━━ GIVEN INFORMATION
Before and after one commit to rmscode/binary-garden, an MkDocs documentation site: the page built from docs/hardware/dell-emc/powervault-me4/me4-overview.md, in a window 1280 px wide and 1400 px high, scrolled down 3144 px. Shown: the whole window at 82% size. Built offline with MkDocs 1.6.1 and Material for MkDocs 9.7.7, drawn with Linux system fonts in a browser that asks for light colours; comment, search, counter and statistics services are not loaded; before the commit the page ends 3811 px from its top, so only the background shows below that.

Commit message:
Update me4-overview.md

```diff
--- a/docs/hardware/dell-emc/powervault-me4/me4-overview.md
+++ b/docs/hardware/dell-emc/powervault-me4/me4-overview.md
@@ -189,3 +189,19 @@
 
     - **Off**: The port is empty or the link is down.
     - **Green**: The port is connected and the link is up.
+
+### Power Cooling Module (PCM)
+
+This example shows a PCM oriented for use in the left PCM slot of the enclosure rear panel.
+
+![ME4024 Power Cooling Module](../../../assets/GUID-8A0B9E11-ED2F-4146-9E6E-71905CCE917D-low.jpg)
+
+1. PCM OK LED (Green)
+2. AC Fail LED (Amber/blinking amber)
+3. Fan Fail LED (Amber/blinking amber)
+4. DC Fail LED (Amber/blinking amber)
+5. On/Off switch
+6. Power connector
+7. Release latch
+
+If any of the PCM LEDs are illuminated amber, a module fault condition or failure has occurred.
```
━━━━
▸ YOUR INSTRUCTIONS
Check each line of the records for the word "Cooling" and extract those that contain it.

▸ OUTPUT OF THE EXERCISE
+### Power Cooling Module (PCM)
+![ME4024 Power Cooling Module](../../../assets/GUID-8A0B9E11-ED2F-4146-9E6E-71905CCE917D-low.jpg)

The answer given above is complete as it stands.